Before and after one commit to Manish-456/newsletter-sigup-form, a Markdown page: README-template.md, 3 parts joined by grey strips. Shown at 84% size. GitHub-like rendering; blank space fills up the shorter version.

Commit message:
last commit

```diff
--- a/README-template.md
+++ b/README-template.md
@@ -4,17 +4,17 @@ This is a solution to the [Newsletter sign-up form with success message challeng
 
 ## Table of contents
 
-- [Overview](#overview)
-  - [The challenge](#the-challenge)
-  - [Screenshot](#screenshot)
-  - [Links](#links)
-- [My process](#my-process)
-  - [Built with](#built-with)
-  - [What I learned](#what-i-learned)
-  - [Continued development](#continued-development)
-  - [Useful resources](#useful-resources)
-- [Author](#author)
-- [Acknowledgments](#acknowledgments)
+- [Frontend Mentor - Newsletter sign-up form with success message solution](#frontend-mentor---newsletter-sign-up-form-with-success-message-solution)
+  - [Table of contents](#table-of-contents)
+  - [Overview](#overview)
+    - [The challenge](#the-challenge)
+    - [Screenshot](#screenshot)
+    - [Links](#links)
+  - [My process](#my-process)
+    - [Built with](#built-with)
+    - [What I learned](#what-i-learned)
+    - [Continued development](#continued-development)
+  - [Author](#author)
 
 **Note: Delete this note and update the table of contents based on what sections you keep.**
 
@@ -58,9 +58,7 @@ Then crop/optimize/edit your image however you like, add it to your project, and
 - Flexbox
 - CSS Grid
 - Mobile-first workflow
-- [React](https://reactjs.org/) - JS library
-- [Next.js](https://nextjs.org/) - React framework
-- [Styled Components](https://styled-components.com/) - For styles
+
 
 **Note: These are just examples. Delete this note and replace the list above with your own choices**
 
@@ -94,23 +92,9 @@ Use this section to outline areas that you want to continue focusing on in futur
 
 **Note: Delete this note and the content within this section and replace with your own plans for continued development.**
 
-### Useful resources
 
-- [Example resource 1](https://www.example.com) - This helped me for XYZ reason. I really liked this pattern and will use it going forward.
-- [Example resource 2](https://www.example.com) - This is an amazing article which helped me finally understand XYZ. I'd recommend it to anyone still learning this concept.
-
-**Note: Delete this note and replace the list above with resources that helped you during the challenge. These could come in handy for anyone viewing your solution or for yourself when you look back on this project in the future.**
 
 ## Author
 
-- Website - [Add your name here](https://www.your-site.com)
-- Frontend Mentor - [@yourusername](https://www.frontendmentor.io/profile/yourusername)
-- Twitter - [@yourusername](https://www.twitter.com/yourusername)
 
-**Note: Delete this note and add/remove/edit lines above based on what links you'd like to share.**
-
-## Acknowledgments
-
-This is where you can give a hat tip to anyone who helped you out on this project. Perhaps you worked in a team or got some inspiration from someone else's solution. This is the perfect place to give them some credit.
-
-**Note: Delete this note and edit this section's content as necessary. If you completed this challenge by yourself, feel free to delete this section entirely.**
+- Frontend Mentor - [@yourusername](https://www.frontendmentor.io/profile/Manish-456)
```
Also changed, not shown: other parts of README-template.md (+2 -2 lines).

______

▶ [TASK INSTRUCTIONS] Return each line of the data above that includes the word "continued".

▶ [ANSWER]
-  - [Continued development](#continued-development)
+    - [Continued development](#continued-development)
 **Note: Delete this note and the content within this section and replace with your own plans for continued development.**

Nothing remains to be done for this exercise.